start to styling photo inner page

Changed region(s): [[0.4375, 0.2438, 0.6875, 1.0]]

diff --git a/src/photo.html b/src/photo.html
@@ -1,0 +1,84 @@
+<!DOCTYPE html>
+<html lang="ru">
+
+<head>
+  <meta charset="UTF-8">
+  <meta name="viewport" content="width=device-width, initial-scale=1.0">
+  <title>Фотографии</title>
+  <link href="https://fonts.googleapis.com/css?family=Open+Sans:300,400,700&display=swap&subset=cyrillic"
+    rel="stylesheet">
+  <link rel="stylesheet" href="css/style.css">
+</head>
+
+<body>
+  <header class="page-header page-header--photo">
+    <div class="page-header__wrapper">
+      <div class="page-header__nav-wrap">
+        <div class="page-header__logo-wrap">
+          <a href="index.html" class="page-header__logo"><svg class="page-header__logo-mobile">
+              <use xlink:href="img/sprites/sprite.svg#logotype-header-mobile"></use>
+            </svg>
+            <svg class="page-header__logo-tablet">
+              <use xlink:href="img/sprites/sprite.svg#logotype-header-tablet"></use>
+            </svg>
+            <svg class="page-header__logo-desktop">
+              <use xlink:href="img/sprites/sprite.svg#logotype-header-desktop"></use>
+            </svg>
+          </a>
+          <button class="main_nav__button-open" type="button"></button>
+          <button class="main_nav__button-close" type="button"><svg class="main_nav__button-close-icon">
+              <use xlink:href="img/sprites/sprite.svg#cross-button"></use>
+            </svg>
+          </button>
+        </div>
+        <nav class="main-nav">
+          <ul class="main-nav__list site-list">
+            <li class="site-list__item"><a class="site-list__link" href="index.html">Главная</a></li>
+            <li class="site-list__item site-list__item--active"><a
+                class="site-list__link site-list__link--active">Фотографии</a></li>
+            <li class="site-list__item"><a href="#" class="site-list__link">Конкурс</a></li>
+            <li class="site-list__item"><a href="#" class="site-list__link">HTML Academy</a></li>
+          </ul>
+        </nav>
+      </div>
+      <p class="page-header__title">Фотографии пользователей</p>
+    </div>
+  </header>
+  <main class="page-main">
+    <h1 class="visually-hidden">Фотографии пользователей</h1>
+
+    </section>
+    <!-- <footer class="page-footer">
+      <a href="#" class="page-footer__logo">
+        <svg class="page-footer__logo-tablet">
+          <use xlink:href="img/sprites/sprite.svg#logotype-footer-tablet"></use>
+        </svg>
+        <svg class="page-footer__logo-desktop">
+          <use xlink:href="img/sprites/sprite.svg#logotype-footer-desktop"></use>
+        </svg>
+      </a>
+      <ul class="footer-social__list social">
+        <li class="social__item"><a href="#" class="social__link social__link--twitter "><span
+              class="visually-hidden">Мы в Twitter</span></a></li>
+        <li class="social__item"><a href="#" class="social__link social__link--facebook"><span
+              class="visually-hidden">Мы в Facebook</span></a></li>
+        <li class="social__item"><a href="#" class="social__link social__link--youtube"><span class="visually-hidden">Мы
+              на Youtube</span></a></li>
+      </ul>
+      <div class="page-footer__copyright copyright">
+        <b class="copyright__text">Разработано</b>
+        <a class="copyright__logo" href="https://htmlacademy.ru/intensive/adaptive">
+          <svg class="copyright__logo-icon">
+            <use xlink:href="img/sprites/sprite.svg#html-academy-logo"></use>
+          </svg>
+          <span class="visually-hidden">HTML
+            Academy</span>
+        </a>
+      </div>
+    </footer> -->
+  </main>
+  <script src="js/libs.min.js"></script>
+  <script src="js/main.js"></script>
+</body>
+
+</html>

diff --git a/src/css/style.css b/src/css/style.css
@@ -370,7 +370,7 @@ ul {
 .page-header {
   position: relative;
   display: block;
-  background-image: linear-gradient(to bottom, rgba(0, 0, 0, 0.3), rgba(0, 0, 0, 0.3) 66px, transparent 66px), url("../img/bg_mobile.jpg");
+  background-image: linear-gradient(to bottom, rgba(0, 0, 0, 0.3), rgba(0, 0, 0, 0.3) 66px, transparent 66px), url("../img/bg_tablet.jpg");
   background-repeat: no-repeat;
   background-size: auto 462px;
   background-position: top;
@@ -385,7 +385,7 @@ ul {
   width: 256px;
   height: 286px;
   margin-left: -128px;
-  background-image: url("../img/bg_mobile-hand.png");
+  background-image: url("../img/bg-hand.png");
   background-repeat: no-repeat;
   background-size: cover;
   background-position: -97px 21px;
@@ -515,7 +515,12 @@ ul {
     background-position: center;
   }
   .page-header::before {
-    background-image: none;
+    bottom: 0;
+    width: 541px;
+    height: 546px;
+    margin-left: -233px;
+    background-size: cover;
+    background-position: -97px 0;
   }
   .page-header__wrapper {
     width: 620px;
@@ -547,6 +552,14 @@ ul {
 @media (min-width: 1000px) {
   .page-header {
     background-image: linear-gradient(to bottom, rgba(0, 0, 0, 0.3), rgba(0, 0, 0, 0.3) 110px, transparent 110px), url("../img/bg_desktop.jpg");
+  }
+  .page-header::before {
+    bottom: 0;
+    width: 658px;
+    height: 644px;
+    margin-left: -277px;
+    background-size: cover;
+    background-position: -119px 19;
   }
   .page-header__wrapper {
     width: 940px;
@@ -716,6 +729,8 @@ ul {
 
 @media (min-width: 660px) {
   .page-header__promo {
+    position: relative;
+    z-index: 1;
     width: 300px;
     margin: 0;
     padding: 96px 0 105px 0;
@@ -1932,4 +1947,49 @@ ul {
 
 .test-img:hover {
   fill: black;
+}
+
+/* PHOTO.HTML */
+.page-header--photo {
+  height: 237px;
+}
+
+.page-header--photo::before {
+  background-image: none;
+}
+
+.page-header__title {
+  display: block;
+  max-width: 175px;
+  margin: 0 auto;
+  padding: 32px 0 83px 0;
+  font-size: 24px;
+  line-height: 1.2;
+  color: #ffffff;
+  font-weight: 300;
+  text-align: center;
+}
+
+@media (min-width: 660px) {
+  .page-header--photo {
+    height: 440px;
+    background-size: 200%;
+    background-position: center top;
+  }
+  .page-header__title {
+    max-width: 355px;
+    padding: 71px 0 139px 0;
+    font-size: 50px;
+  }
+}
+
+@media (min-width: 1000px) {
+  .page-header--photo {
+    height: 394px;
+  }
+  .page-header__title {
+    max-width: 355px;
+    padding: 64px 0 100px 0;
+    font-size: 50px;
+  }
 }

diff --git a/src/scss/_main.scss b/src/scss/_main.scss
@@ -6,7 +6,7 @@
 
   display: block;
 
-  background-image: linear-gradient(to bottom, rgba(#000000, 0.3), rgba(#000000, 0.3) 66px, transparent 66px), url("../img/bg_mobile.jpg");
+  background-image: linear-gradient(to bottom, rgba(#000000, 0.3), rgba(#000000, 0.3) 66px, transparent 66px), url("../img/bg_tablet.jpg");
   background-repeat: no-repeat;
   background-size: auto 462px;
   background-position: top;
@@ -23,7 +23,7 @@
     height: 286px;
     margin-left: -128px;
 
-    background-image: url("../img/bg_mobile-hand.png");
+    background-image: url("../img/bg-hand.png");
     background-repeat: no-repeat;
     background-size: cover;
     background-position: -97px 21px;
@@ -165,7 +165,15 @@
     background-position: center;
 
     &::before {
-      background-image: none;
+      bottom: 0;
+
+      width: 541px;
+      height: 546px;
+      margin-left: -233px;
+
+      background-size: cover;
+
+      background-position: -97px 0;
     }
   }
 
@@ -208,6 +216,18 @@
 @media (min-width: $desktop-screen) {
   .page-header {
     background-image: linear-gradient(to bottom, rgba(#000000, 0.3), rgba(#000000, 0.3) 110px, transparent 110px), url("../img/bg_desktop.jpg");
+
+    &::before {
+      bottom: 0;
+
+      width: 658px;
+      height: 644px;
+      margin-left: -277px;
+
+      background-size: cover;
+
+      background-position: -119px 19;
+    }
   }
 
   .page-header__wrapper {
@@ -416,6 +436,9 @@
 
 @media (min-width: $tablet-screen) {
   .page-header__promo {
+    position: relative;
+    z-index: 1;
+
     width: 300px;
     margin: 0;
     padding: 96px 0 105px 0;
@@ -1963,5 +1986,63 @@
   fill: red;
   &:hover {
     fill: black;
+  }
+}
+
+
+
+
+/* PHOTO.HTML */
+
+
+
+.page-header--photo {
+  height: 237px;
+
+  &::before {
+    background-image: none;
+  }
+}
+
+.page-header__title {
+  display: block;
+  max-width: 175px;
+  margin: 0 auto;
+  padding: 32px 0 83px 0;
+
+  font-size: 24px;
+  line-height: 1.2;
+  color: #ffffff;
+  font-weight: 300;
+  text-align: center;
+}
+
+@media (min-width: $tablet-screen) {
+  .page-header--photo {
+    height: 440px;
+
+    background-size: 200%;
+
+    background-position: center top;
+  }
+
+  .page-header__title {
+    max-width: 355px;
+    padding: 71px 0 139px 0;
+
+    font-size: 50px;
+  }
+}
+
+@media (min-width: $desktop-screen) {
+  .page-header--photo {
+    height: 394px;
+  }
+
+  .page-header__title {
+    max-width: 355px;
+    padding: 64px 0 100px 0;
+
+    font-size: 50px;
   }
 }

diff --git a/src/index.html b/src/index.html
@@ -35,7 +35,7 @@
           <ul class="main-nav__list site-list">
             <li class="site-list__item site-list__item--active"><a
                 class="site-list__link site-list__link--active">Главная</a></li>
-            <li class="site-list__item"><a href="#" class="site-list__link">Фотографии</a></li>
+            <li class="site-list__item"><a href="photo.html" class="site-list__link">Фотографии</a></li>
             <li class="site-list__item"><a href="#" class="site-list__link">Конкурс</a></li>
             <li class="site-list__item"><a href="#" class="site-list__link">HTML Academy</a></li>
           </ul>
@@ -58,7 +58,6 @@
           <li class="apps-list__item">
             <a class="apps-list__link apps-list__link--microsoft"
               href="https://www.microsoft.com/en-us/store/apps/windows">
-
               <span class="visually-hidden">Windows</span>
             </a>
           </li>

Your assignment |
Copy each line of the records that has "microsoft" in it.

Expected output |
             <a class="apps-list__link apps-list__link--microsoft"
               href="https://www.microsoft.com/en-us/store/apps/windows">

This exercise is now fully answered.